Stored entries:

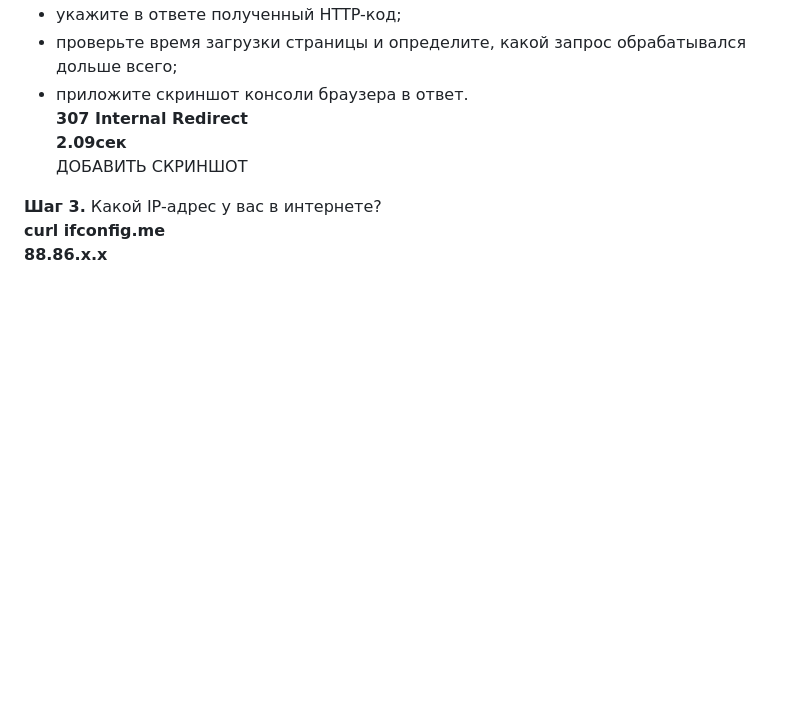
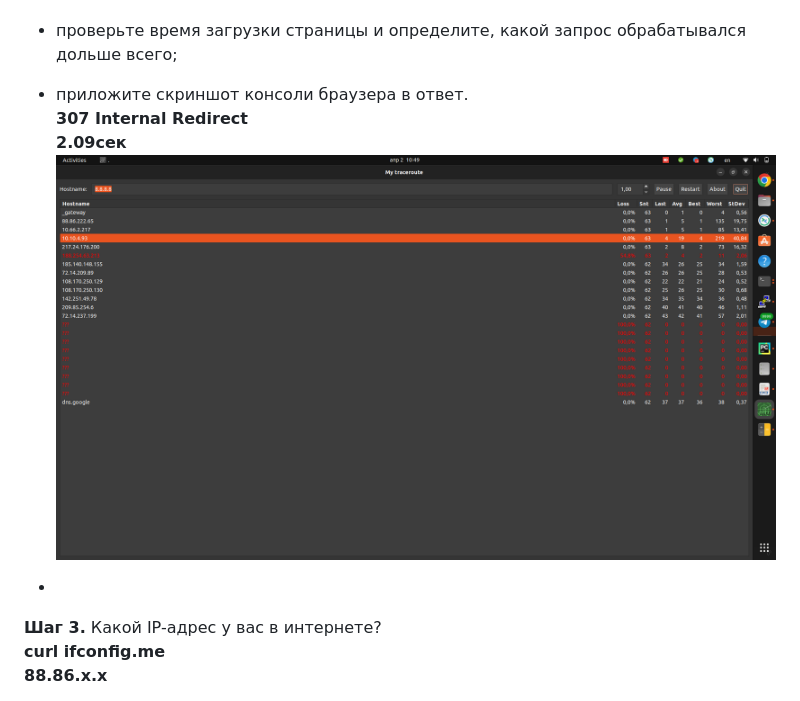
Before and after one commit to Alexander-Sharygin/devops-netology, a Markdown page: 03-sysadmin-06-net/README.md, the part around the change. Rendered like a GitHub page; blank space fills up the shorter version.

Commit message:
coomit homework2

```diff
--- a/03-sysadmin-06-net/README.md
+++ b/03-sysadmin-06-net/README.md
@@ -28,8 +28,9 @@ HOST: stackoverflow.com
  - приложите скриншот консоли браузера в ответ.
 **307 Internal Redirect
 2.09сек**
-ДОБАВИТЬ СКРИНШОТ
+![](https://github.com/Alexander-Sharygin/devops-netology/blob/main/03-sysadmin-06-net/Screenshot%20from%202023-04-02%2010-49-08.png)
 
+ -
 **Шаг 3.** Какой IP-адрес у вас в интернете?
 **curl ifconfig.me
 88.86.х.х**
```
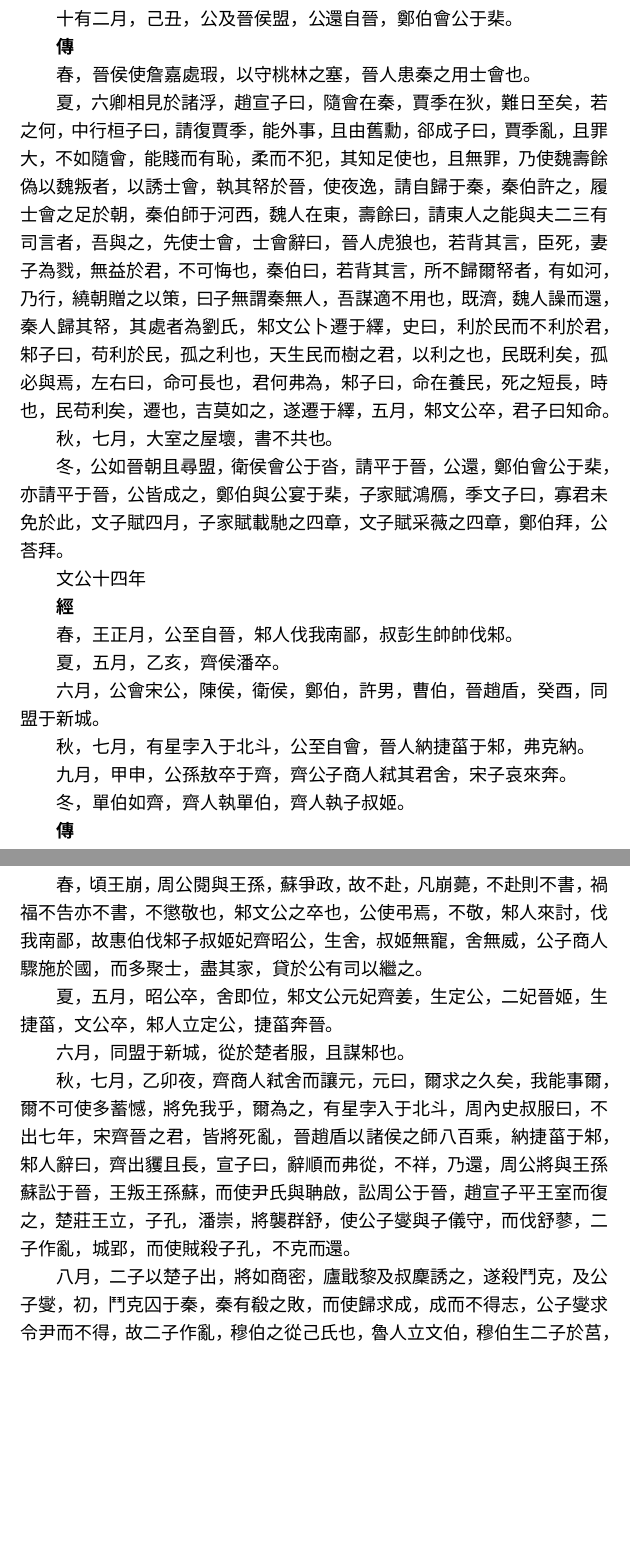
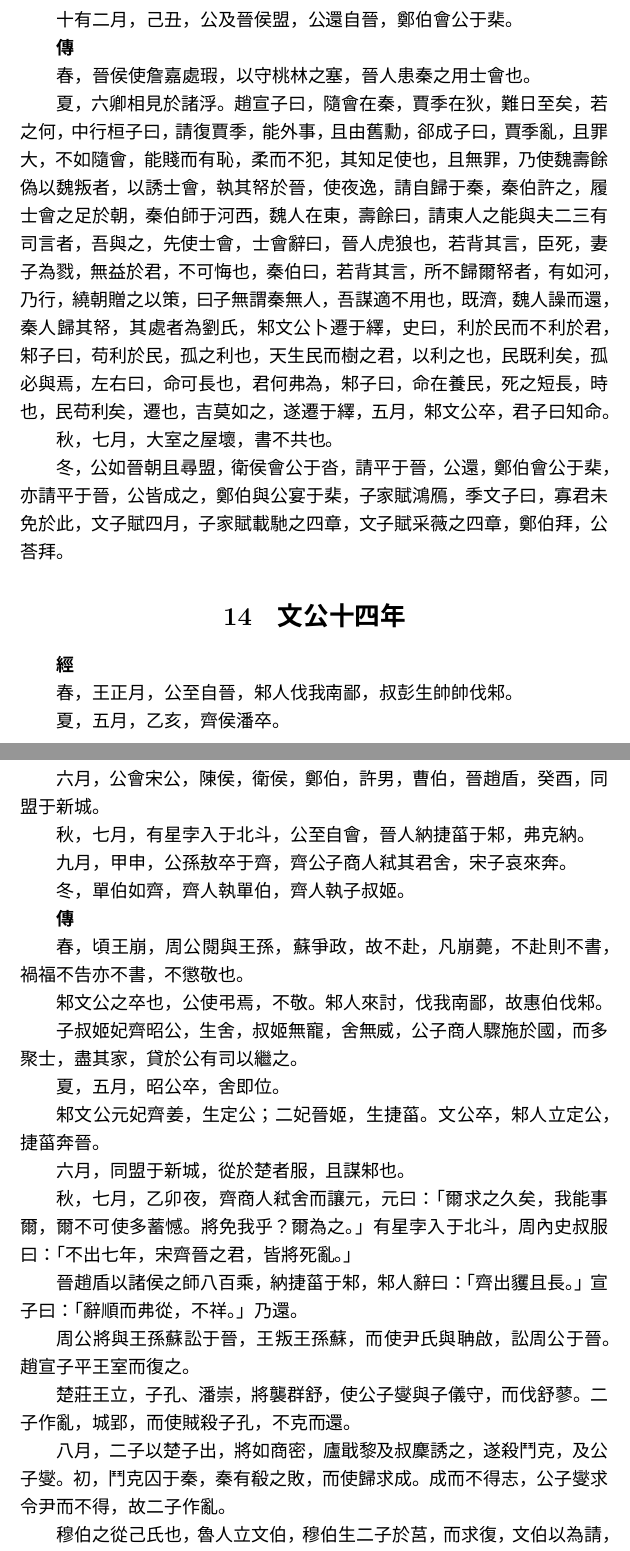
Before and after one commit to zhaofeng-shu33/reading-notes, a LaTeX document (2021/zuo_trandition_duke_wen.tex): two parts of pages 13 and 14 of 19 before the commit and two parts of pages 13 and 14 of 20 after it, joined at a grey line, cut so that both start at the same text, the shorter picture padded with empty space. Compiled offline with XeLaTeX.

Commit message:
update zuo

```diff
--- a/2021/zuo_trandition_duke_wen.tex
+++ b/2021/zuo_trandition_duke_wen.tex
@@ -604,7 +604,8 @@
 
 春，晉侯使詹嘉處瑕，以守桃林之塞，晉人患秦之用士會也。
 
-夏，六卿相見於諸浮，趙宣子曰，隨會在秦，賈季在狄，難日至矣，若之何，中行桓子曰，請復賈季，能外事，且由舊勳，郤成子曰，賈季亂，且罪大，不如隨會，能賤而有恥，柔而不犯，其知足使也，且無罪，乃使魏壽餘偽以魏叛者，以誘士會，執其帑於晉，使夜逸，請自歸于秦，秦伯許之，履士會之足於朝，秦伯師于河西，魏人在東，壽餘曰，請東人之能與夫二三有司言者，吾與之，先使士會，士會辭曰，晉人虎狼也，若背其言，臣死，妻子為戮，無益於君，不可悔也，秦伯曰，若背其言，所不歸爾帑者，有如河，乃行，繞朝贈之以策，曰子無謂秦無人，吾謀適不用也，既濟，魏人譟而還，秦人歸其帑，其處者為劉氏，邾文公卜遷于繹，史曰，利於民而不利於君，邾子曰，苟利於民，孤之利也，天生民而樹之君，以利之也，民既利矣，孤必與焉，左右曰，命可長也，君何弗為，邾子曰，命在養民，死之短長，時也，民苟利矣，遷也，吉莫如之，遂遷于繹，五月，邾文公卒，君子曰知命。
+夏，六卿相見於諸浮。
+趙宣子曰，隨會在秦，賈季在狄，難日至矣，若之何，中行桓子曰，請復賈季，能外事，且由舊勳，郤成子曰，賈季亂，且罪大，不如隨會，能賤而有恥，柔而不犯，其知足使也，且無罪，乃使魏壽餘偽以魏叛者，以誘士會，執其帑於晉，使夜逸，請自歸于秦，秦伯許之，履士會之足於朝，秦伯師于河西，魏人在東，壽餘曰，請東人之能與夫二三有司言者，吾與之，先使士會，士會辭曰，晉人虎狼也，若背其言，臣死，妻子為戮，無益於君，不可悔也，秦伯曰，若背其言，所不歸爾帑者，有如河，乃行，繞朝贈之以策，曰子無謂秦無人，吾謀適不用也，既濟，魏人譟而還，秦人歸其帑，其處者為劉氏，邾文公卜遷于繹，史曰，利於民而不利於君，邾子曰，苟利於民，孤之利也，天生民而樹之君，以利之也，民既利矣，孤必與焉，左右曰，命可長也，君何弗為，邾子曰，命在養民，死之短長，時也，民苟利矣，遷也，吉莫如之，遂遷于繹，五月，邾文公卒，君子曰知命。
 
 秋，七月，大室之屋壞，書不共也。
 
@@ -614,7 +615,7 @@
 
 
 
-文公十四年
+\section{文公十四年}
 
 
 \textbf{經}
@@ -637,14 +638,45 @@
 
 
 
-春，頃王崩，周公閱與王孫，蘇爭政，故不赴，凡崩薨，不赴則不書，禍福不告亦不書，不懲敬也，邾文公之卒也，公使弔焉，不敬，邾人來討，伐我南鄙，故惠伯伐邾子叔姬妃齊昭公，生舍，叔姬無寵，舍無威，公子商人驟施於國，而多聚士，盡其家，貸於公有司以繼之。
+春，頃王崩，周公閱與王孫，蘇爭政，故不赴，凡崩薨，不赴則不書，禍福不告亦不書，不懲敬也。
 
-夏，五月，昭公卒，舍即位，邾文公元妃齊姜，生定公，二妃晉姬，生捷菑，文公卒，邾人立定公，捷菑奔晉。
+邾文公之卒也，公使弔焉，不敬。
+邾人來討，伐我南鄙，故惠伯伐邾。
+
+子叔姬妃齊昭公，生舍，叔姬無寵，舍無威，公子商人驟施於國，而多聚士，盡其家，貸於公有司以繼之。
+
+夏，五月，昭公卒，舍即位。
+
+邾文公元妃齊姜，生定公；
+二妃晉姬，生捷菑。
+文公卒，邾人立定公，捷菑奔晉。
 
 六月，同盟于新城，從於楚者服，且謀邾也。
 
-秋，七月，乙卯夜，齊商人弒舍而讓元，元曰，爾求之久矣，我能事爾，爾不可使多蓄憾，將免我乎，爾為之，有星孛入于北斗，周內史叔服曰，不出七年，宋齊晉之君，皆將死亂，晉趙盾以諸侯之師八百乘，納捷菑于邾，邾人辭曰，齊出貜且長，宣子曰，辭順而弗從，不祥，乃還，周公將與王孫蘇訟于晉，王叛王孫蘇，而使尹氏與聃啟，訟周公于晉，趙宣子平王室而復之，楚莊王立，子孔，潘崇，將襲群舒，使公子燮與子儀守，而伐舒蓼，二子作亂，城郢，而使賊殺子孔，不克而還。
+秋，七月，乙卯夜，齊商人弒舍而讓元，元曰：
+「爾求之久矣，我能事爾，爾不可使多蓄憾。
+將免我乎？爾為之。」
+有星孛入于北斗，周內史叔服曰：「不出七年，
+宋齊晉之君，皆將死亂。」
 
-八月，二子以楚子出，將如商密，廬戢黎及叔麇誘之，遂殺鬥克，及公子燮，初，鬥克囚于秦，秦有殽之敗，而使歸求成，成而不得志，公子燮求令尹而不得，故二子作亂，穆伯之從己氏也，魯人立文伯，穆伯生二子於莒，而求復，文伯以為請，襄仲使無朝聽命，復而不出，二年而盡室以復適莒，文伯疾，而請曰，穀之子弱，請立難也，許之，文伯卒，立惠叔，穆伯請重賂以求復，惠叔以為請，許之，將來。
+晉趙盾以諸侯之師八百乘，納捷菑于邾，
+邾人辭曰：「齊出貜且長。」
+宣子曰：「辭順而弗從，不祥。」
+乃還。
 
-九月，卒于齊，告喪，請葬，弗許，宋高哀為蕭封人，以為卿，不義宋公而出，遂來奔，書曰，宋子哀來奔，貴之也，齊人定懿公，使來告難，故書以九月，齊公子元，不順懿公之為政也，終不曰公，曰夫已氏，襄仲使告于王，請以王寵，求昭姬于齊，曰，殺其子，焉用其母，請受而罪之。
+周公將與王孫蘇訟于晉，王叛王孫蘇，
+而使尹氏與聃啟，訟周公于晉。
+趙宣子平王室而復之。
+
+楚莊王立，子孔、潘崇，將襲群舒，
+使公子燮與子儀守，而伐舒蓼。
+二子作亂，城郢，而使賊殺子孔，不克而還。
+
+八月，二子以楚子出，
+將如商密，
+廬戢黎及叔麇誘之，
+遂殺鬥克，及公子燮。
+初，鬥克囚于秦，秦有殽之敗，而使歸求成。
+成而不得志，公子燮求令尹而不得，故二子作亂。
+
+穆伯之從己氏也，魯人立文伯，穆伯生二子於莒，而求復，文伯以為請，襄仲使無朝聽命，復而不出，二年而盡室以復適莒，文伯疾，而請曰，穀之子弱，請立難也，許之，文伯卒，立惠叔，穆伯請重賂以求復，惠叔以為請，許之，將來。
```
Also changed, not shown: 2021/first_adventure_of_dragon_ball.md (added, +11 -0 lines), 2021/zuo_trandition_duke_wen.tex (12 more changed lines).
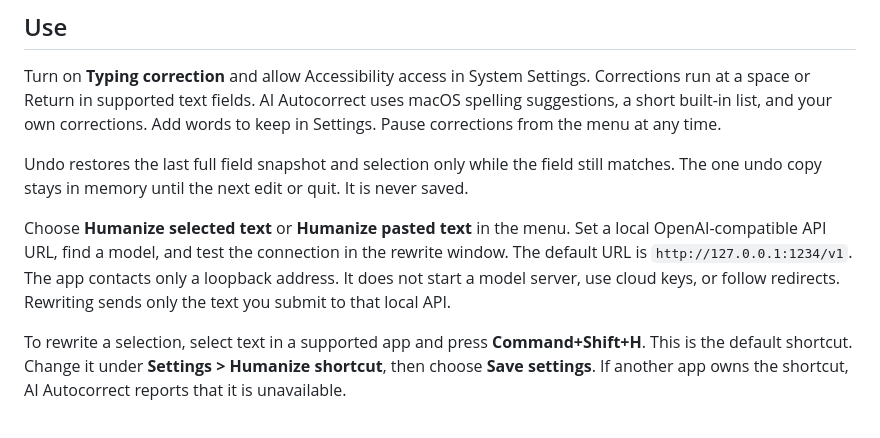
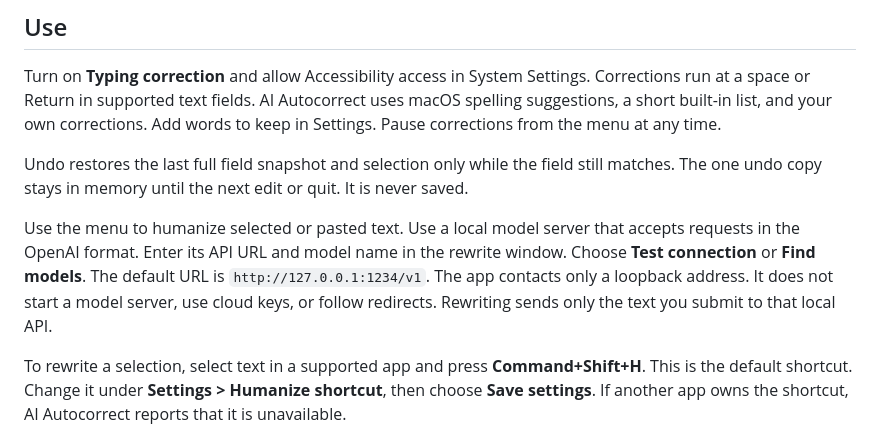
Before and after one commit to gmperkinsmba/ai-autocorrect, a Markdown page: README.md, the part around the change. Drawn GitHub-style.

Commit message:
Clarify local model setup in AI Autocorrect README

```diff
--- a/README.md
+++ b/README.md
@@ -23,7 +23,7 @@ Turn on **Typing correction** and allow Accessibility access in System Settings.
 
 Undo restores the last full field snapshot and selection only while the field still matches. The one undo copy stays in memory until the next edit or quit. It is never saved.
 
-Choose **Humanize selected text** or **Humanize pasted text** in the menu. Set a local OpenAI-compatible API URL, find a model, and test the connection in the rewrite window. The default URL is `http://127.0.0.1:1234/v1`. The app contacts only a loopback address. It does not start a model server, use cloud keys, or follow redirects. Rewriting sends only the text you submit to that local API.
+Use the menu to humanize selected or pasted text. Use a local model server that accepts requests in the OpenAI format. Enter its API URL and model name in the rewrite window. Choose **Test connection** or **Find models**. The default URL is `http://127.0.0.1:1234/v1`. The app contacts only a loopback address. It does not start a model server, use cloud keys, or follow redirects. Rewriting sends only the text you submit to that local API.
 
 To rewrite a selection, select text in a supported app and press **Command+Shift+H**. This is the default shortcut. Change it under **Settings > Humanize shortcut**, then choose **Save settings**. If another app owns the shortcut, AI Autocorrect reports that it is unavailable.
 
```
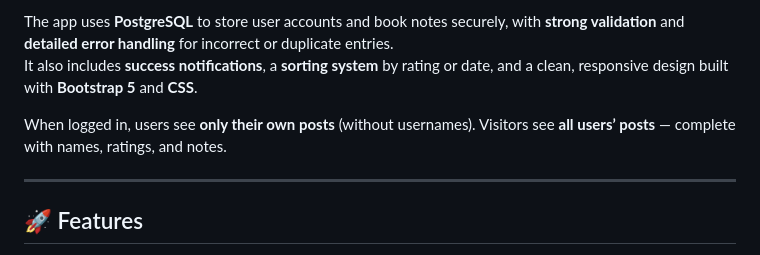
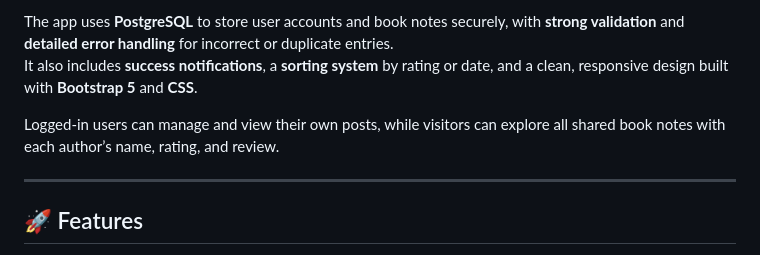
Before and after one commit to pouriavj/book-note, a Markdown page: README.md, the part around the change. Drawn GitHub-style.

```diff
--- a/README.md
+++ b/README.md
@@ -15,7 +15,7 @@ If the user leaves this option **unchecked**, the site will display a **default,
 The app uses **PostgreSQL** to store user accounts and book notes securely, with **strong validation** and **detailed error handling** for incorrect or duplicate entries.
 It also includes **success notifications**, a **sorting system** by rating or date, and a clean, responsive design built with **Bootstrap 5** and **CSS**.
 
-When logged in, users see **only their own posts** (without usernames). Visitors see **all users’ posts** — complete with names, ratings, and notes.
+Logged-in users can manage and view their own posts, while visitors can explore all shared book notes with each author’s name, rating, and review.
 
 ---
 
```
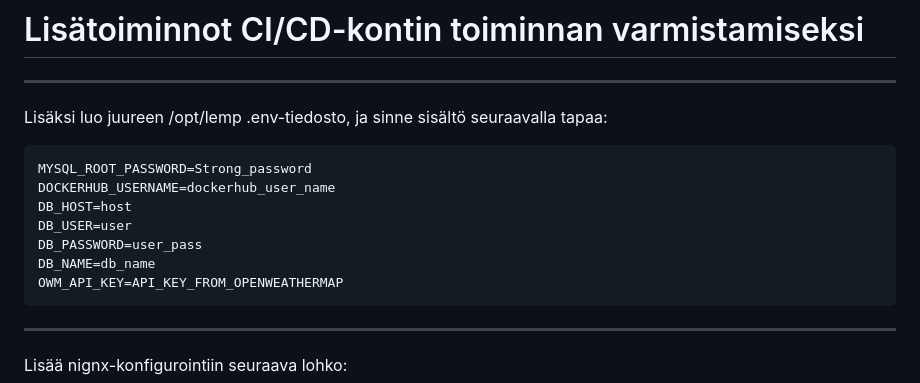
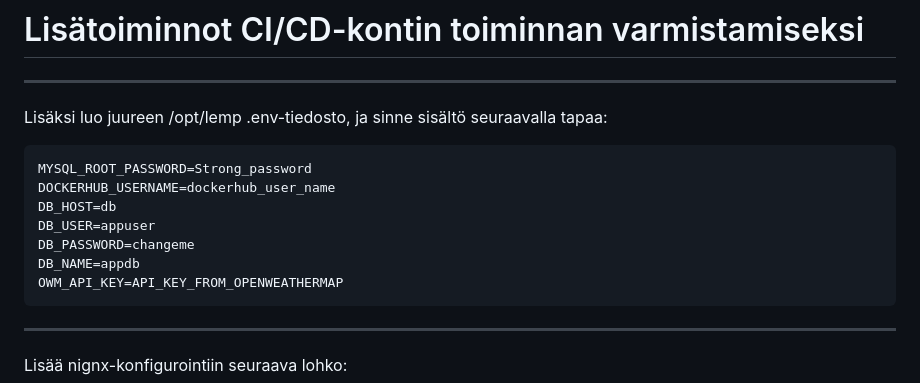
Before and after one commit to Kartsoful/Linux---VK7, a Markdown page: README.md, the part around the change. Rendered like a GitHub page.

Commit message:
Readme.me update

````diff
--- a/README.md
+++ b/README.md
@@ -13,10 +13,10 @@ Lisäksi luo juureen /opt/lemp .env-tiedosto, ja sinne sisältö seuraavalla tap
 ```env
 MYSQL_ROOT_PASSWORD=Strong_password
 DOCKERHUB_USERNAME=dockerhub_user_name
-DB_HOST=host
-DB_USER=user
-DB_PASSWORD=user_pass
-DB_NAME=db_name
+DB_HOST=db
+DB_USER=appuser
+DB_PASSWORD=changeme
+DB_NAME=appdb
 OWM_API_KEY=API_KEY_FROM_OPENWEATHERMAP
 ```
 ---
````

* _Directions_
Show all lines above containing "default".

* _Solution to the exercise_
-Choose **Humanize selected text** or **Humanize pasted text** in the menu. Set a local OpenAI-compatible API URL, find a model, and test the connection in the rewrite window. The default URL is `http://127.0.0.1:1234/v1`. The app contacts only a loopback address. It does not start a model server, use cloud keys, or follow redirects. Rewriting sends only the text you submit to that local API.
+Use the menu to humanize selected or pasted text. Use a local model server that accepts requests in the OpenAI format. Enter its API URL and model name in the rewrite window. Choose **Test connection** or **Find models**. The default URL is `http://127.0.0.1:1234/v1`. The app contacts only a loopback address. It does not start a model server, use cloud keys, or follow redirects. Rewriting sends only the text you submit to that local API.
 To rewrite a selection, select text in a supported app and press **Command+Shift+H**. This is the default shortcut. Change it under **Settings > Humanize shortcut**, then choose **Save settings**. If another app owns the shortcut, AI Autocorrect reports that it is unavailable.
@@ -15,7 +15,7 @@ If the user leaves this option **unchecked**, the site will display a **default,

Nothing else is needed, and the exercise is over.